→ **About this exercise**
Collect every line in the records below that contains the word "gameplay".

→ **Screenshot and code edit data**
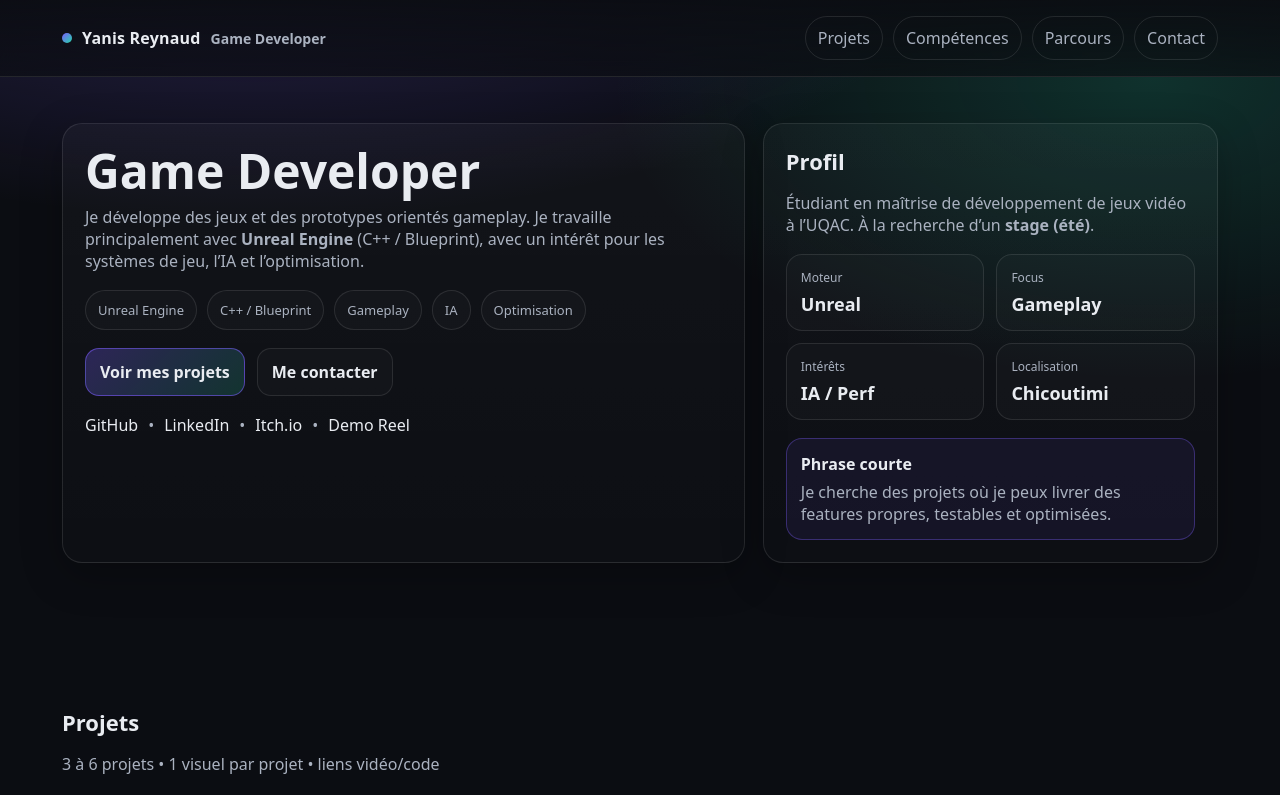
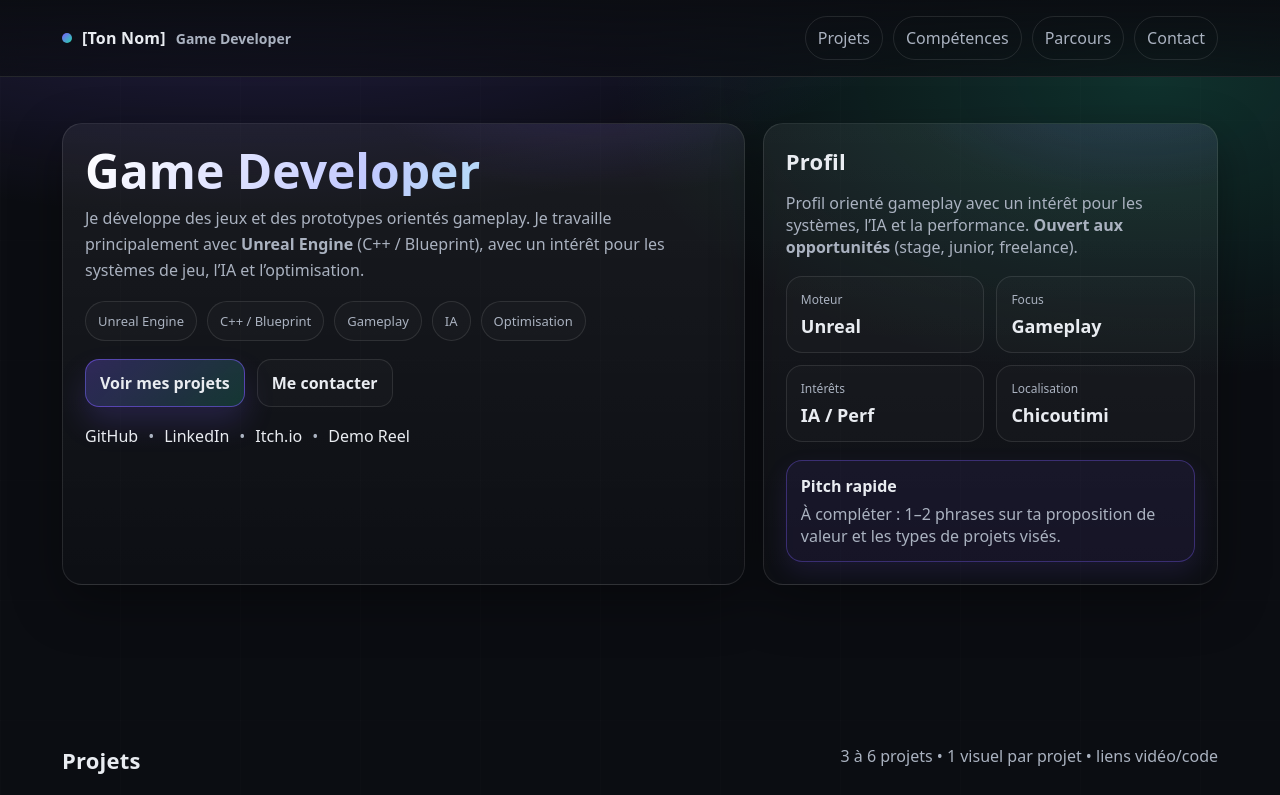
Before and after one commit to YanisRUSMB/SitePortfolio, a plain HTML site: page index.html in a window 1280 px wide. Shown: the top 795 px of the page. Drawn offline with Linux system fonts and the light colour scheme.

Commit message:
Make portfolio copy less personal

```diff
--- a/index.html
+++ b/index.html
@@ -3,8 +3,8 @@
 <head>
   <meta charset="utf-8" />
   <meta name="viewport" content="width=device-width, initial-scale=1" />
-  <title>Yanis Reynaud — Game Developer</title>
-  <meta name="description" content="Portfolio de Yanis Reynaud, Game Developer (Unreal Engine, C++/Blueprint)." />
+  <title>[Ton Nom] — Game Developer</title>
+  <meta name="description" content="Portfolio de [Ton Nom], Game Developer (Unreal Engine, C++/Blueprint)." />
   <link rel="stylesheet" href="style.css">
 </head>
 
@@ -14,7 +14,7 @@
     <div class="container nav">
       <div class="brand">
         <span class="dot"></span>
-        <span class="brandName">Yanis Reynaud</span>
+        <span class="brandName">[Ton Nom]</span>
         <span class="brandRole">Game Developer</span>
       </div>
 
@@ -67,8 +67,8 @@
         <div class="panel heroRight">
           <h2 class="h2">Profil</h2>
           <p class="muted">
-            Étudiant en maîtrise de développement de jeux vidéo à l’UQAC.
-            À la recherche d’un <strong>stage (été)</strong>.
+            Profil orienté gameplay avec un intérêt pour les systèmes, l’IA et la performance.
+            <strong>Ouvert aux opportunités</strong> (stage, junior, freelance).
           </p>
 
           <div class="stats">
@@ -91,9 +91,9 @@
           </div>
 
           <div class="noteBox">
-            <div class="noteTitle">Phrase courte</div>
+            <div class="noteTitle">Pitch rapide</div>
             <div class="noteText">
-              Je cherche des projets où je peux livrer des features propres, testables et optimisées.
+              À compléter : 1–2 phrases sur ta proposition de valeur et les types de projets visés.
             </div>
           </div>
         </div>
@@ -251,7 +251,7 @@
       <div class="container contactGrid">
         <div class="panel">
           <h2 class="h2">Contact</h2>
-          <p class="muted">Stage (été) / collaboration / projet : écris-moi.</p>
+          <p class="muted">Pour une collaboration, un stage ou un poste junior, écris-moi.</p>
           <div class="contactBtns">
             <a class="btn primary" href="mailto:[TON_EMAIL]">[TON_EMAIL]</a>
             <a class="btn" href="[LIEN_LINKEDIN]" target="_blank" rel="noopener">LinkedIn</a>
@@ -263,15 +263,15 @@
         <div class="panel">
           <h3 class="h3">Infos</h3>
           <div class="list">
-            <div class="item">• Localisation : Chicoutimi (QC)</div>
-            <div class="item">• Disponibilité : été [année]</div>
+            <div class="item">• Localisation : [Ville / Pays]</div>
+            <div class="item">• Disponibilité : [période]</div>
             <div class="item">• Domaines : gameplay / IA / perf</div>
           </div>
         </div>
       </div>
 
       <div class="container footer">
-        <span>© <span id="year"></span> Yanis Reynaud</span>
+        <span>© <span id="year"></span> [Ton Nom]</span>
         <span class="muted">Dernière mise à jour : <span id="updated"></span></span>
       </div>
     </section>
--- a/style.css
+++ b/style.css
@@ -7,6 +7,8 @@
   --line:rgba(255,255,255,.10);
   --accent:#7c5cff;
   --accent2:#24d6a7;
+  --glow: rgba(124,92,255,.28);
+  --shadow: 0 18px 50px rgba(0,0,0,.35);
 }
 
 *{box-sizing:border-box}
@@ -19,6 +21,19 @@ body{
     radial-gradient(1200px 500px at 20% -10%, rgba(124,92,255,.25), transparent 60%),
     radial-gradient(900px 500px at 90% 10%, rgba(36,214,167,.18), transparent 60%),
     var(--bg);
+  position:relative;
+  overflow-x:hidden;
+}
+
+body::before{
+  content:"";
+  position:fixed;
+  inset:0;
+  pointer-events:none;
+  background:
+    linear-gradient(90deg, rgba(255,255,255,.035) 1px, transparent 1px) 0 0 / 120px 120px,
+    linear-gradient(180deg, rgba(255,255,255,.025) 1px, transparent 1px) 0 0 / 120px 120px;
+  opacity:.35;
 }
 
 /* LAYOUT */
@@ -38,11 +53,16 @@ body{
 
 .sectionHeader{
   margin-bottom:22px;
+  display:flex;
+  align-items:flex-end;
+  justify-content:space-between;
+  gap:12px;
 }
 
 .h2{
   margin:0 0 8px;
   font-size:22px;
+  letter-spacing:.2px;
 }
 
 .h3{
@@ -54,6 +74,10 @@ body{
   margin:0 0 10px;
   font-size:48px;
   line-height:1.05;
+  background:linear-gradient(120deg, #ffffff 0%, #c2c9ff 45%, #98ffe4 100%);
+  -webkit-background-clip:text;
+  background-clip:text;
+  color:transparent;
 }
 
 .subtitle{
@@ -61,6 +85,7 @@ body{
   font-size:16px;
   color:var(--muted);
   max-width:65ch;
+  line-height:1.6;
 }
 
 .muted{color:var(--muted)}
@@ -71,7 +96,7 @@ body{
   top:0;
   z-index:10;
   backdrop-filter: blur(10px);
-  background: linear-gradient(to bottom, rgba(11,13,18,.92), rgba(11,13,18,.65));
+  background: linear-gradient(to bottom, rgba(11,13,18,.95), rgba(11,13,18,.65));
   border-bottom:1px solid var(--line);
 }
 
@@ -116,20 +141,33 @@ body{
   border-radius:999px;
   color:var(--muted);
   text-decoration:none;
+  transition:all .2s ease;
 }
 
 .navLink:hover{
   border-color:rgba(124,92,255,.45);
   color:var(--text);
+  box-shadow:0 10px 20px rgba(0,0,0,.2);
 }
 
 /* PANELS */
 .panel{
   border:1px solid var(--line);
-  background:linear-gradient(180deg, rgba(255,255,255,.03), rgba(255,255,255,.01));
+  background:linear-gradient(180deg, rgba(255,255,255,.06), rgba(255,255,255,.01));
   border-radius:20px;
   padding:22px;
-  box-shadow: 0 12px 40px rgba(0,0,0,.25);
+  box-shadow: var(--shadow);
+  position:relative;
+  overflow:hidden;
+}
+
+.panel::after{
+  content:"";
+  position:absolute;
+  inset:-1px;
+  background:radial-gradient(400px 200px at 80% -10%, rgba(124,92,255,.18), transparent 60%);
+  opacity:.8;
+  pointer-events:none;
 }
 
 /* HERO GRID */
@@ -158,6 +196,12 @@ body{
   background:rgba(255,255,255,.02);
   color:var(--muted);
   font-size:13px;
+  transition:transform .2s ease, border-color .2s ease;
+}
+
+.badge:hover{
+  transform:translateY(-2px);
+  border-color:rgba(124,92,255,.5);
 }
 
 .heroCtas{
@@ -191,12 +235,18 @@ body{
   text-decoration:none;
   color:var(--text);
   font-weight:700;
+  transition:transform .2s ease, box-shadow .2s ease, border-color .2s ease;
 }
 
-.btn:hover{transform:translateY(-1px)}
+.btn:hover{
+  transform:translateY(-2px);
+  box-shadow:0 12px 24px rgba(0,0,0,.35);
+  border-color:rgba(124,92,255,.4);
+}
 .btn.primary{
   border-color:rgba(124,92,255,.55);
   background:linear-gradient(135deg, rgba(124,92,255,.28), rgba(36,214,167,.18));
+  box-shadow:0 16px 30px rgba(124,92,255,.18);
 }
 
 .smallBtn{
@@ -218,6 +268,12 @@ body{
   border-radius:16px;
   padding:14px;
   background:rgba(255,255,255,.02);
+  transition:transform .2s ease, border-color .2s ease;
+}
+
+.stat:hover{
+  transform:translateY(-3px);
+  border-color:rgba(124,92,255,.4);
 }
 
 .statLabel{font-size:12px; color:var(--muted)}
@@ -228,6 +284,7 @@ body{
   border-radius:16px;
   padding:14px;
   background:rgba(124,92,255,.08);
+  box-shadow:0 10px 24px rgba(124,92,255,.12);
 }
 
 .noteTitle{font-weight:800; margin-bottom:6px}
@@ -248,6 +305,13 @@ body{
   display:flex;
   flex-direction:column;
   min-height:420px; /* prend de la place */
+  transition:transform .25s ease, box-shadow .25s ease, border-color .25s ease;
+}
+
+.card:hover{
+  transform:translateY(-6px);
+  box-shadow:var(--shadow);
+  border-color:rgba(124,92,255,.35);
 }
 
 .cardMedia{
@@ -261,6 +325,16 @@ body{
   justify-content:center;
   font-weight:900;
   color:rgba(255,255,255,.9);
+  position:relative;
+  overflow:hidden;
+}
+
+.cardMedia::after{
+  content:"";
+  position:absolute;
+  inset:0;
+  background:linear-gradient(180deg, rgba(0,0,0,0) 0%, rgba(0,0,0,.35) 100%);
+  opacity:.6;
 }
 
 .cardBody{
@@ -309,6 +383,12 @@ body{
   border-radius:16px;
   padding:16px;
   background:rgba(255,255,255,.02);
+  transition:transform .2s ease, border-color .2s ease;
+}
+
+.tlItem:hover{
+  transform:translateY(-3px);
+  border-color:rgba(36,214,167,.35);
 }
 .tlTitle{font-weight:900}
 .tlMeta{margin-top:6px}
```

→ **Answer for this exercise**
+            Profil orienté gameplay avec un intérêt pour les systèmes, l’IA et la performance.
             <div class="item">• Domaines : gameplay / IA / perf</div>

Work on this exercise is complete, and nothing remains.